Among these entries, count the lines containing the word "требуется" and answer with only the number.
:: DATA FOR THIS TASK ::
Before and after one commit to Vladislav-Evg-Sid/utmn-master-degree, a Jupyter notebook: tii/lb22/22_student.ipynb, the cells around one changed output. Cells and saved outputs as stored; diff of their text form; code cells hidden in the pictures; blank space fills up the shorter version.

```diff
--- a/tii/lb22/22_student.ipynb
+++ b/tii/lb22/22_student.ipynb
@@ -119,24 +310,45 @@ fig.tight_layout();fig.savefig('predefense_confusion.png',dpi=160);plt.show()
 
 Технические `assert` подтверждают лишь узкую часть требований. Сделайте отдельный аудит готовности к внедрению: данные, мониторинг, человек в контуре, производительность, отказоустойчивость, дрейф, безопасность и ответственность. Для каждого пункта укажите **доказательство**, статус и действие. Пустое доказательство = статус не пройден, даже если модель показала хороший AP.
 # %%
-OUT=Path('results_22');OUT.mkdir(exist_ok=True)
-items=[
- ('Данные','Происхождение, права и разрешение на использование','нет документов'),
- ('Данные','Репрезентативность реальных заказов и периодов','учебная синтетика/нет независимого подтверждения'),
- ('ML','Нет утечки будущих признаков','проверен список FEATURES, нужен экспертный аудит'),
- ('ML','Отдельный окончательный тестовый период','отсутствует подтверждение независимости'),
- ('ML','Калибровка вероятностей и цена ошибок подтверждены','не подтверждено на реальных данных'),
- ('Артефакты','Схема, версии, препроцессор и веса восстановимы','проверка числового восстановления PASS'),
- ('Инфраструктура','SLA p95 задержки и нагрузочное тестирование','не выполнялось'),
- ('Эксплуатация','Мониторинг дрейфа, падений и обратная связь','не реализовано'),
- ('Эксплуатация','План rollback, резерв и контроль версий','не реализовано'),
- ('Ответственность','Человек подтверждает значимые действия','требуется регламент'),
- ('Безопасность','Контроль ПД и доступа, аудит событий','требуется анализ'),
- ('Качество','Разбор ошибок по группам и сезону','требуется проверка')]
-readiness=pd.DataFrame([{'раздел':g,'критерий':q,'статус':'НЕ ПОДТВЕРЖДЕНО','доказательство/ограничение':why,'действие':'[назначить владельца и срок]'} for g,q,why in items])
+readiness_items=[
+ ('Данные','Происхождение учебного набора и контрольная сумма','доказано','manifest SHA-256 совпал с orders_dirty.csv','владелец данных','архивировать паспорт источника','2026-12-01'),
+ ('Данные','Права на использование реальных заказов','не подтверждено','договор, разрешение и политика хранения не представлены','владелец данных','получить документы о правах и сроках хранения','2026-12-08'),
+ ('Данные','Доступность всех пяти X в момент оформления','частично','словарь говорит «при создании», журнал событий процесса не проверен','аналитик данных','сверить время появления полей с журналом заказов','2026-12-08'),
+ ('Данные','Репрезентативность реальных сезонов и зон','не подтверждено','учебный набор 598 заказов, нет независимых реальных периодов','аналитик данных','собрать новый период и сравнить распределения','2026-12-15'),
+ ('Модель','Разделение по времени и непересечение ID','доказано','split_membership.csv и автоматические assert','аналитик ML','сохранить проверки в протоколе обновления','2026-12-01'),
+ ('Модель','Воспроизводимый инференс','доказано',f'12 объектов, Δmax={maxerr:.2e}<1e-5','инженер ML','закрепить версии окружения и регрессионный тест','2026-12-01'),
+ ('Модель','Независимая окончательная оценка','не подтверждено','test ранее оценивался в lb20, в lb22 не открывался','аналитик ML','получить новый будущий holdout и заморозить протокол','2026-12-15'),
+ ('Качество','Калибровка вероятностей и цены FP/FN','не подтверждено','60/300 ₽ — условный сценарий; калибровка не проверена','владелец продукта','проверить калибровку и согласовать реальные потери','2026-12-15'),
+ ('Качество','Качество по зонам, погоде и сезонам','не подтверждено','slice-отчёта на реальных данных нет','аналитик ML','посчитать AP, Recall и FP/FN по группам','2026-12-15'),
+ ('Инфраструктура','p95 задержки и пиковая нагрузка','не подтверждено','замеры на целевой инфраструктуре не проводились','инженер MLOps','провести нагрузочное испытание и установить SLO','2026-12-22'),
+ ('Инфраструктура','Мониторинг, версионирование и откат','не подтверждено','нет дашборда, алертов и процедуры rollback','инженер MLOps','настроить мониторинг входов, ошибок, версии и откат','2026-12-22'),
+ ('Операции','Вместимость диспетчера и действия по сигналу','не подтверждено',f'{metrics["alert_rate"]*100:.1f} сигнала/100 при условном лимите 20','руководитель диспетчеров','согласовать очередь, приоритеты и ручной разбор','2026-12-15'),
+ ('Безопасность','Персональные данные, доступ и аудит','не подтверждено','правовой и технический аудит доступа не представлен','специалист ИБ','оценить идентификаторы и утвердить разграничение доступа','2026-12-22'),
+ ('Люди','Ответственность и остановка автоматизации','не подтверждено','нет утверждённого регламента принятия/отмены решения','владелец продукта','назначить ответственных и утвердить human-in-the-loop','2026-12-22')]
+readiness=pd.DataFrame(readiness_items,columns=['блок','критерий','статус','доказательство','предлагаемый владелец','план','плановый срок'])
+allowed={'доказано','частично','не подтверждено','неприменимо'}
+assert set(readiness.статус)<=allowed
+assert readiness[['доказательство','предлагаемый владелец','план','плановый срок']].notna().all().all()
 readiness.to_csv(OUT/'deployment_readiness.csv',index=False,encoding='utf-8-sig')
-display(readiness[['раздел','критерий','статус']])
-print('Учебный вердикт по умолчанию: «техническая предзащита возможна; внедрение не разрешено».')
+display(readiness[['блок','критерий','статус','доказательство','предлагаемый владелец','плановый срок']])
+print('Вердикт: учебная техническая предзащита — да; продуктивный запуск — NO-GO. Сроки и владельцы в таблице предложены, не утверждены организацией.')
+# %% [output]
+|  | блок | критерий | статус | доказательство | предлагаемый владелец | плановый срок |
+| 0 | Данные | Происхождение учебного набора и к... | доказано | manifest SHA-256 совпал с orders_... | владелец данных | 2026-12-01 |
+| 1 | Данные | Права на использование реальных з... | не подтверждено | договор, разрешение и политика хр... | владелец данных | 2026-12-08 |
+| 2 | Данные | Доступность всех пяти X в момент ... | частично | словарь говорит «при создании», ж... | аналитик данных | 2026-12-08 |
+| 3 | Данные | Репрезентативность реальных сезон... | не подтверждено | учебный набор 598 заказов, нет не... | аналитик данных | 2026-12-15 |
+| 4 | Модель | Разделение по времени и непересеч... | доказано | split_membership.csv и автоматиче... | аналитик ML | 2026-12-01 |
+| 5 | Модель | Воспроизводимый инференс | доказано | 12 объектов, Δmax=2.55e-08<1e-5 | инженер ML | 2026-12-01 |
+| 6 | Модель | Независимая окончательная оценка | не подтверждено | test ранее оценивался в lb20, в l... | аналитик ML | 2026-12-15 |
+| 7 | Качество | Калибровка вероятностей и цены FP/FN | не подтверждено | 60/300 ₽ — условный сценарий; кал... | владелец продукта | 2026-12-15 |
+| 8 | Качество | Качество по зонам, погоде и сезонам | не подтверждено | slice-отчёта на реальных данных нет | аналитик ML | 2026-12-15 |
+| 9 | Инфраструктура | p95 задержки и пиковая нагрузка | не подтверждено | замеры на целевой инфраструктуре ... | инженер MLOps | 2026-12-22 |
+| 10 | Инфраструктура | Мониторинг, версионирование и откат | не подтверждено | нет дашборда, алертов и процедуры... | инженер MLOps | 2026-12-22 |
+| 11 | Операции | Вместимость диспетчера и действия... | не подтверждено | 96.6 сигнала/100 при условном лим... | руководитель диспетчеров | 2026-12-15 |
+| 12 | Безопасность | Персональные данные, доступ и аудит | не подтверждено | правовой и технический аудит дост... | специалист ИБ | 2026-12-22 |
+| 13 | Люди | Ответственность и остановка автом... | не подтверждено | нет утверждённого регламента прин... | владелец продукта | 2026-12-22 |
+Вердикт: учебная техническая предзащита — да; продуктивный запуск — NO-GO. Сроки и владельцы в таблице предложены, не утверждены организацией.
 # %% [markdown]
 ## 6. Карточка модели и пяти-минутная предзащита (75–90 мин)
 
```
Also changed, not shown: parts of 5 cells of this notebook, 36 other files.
:::
:: FINISHED EXERCISE ::
3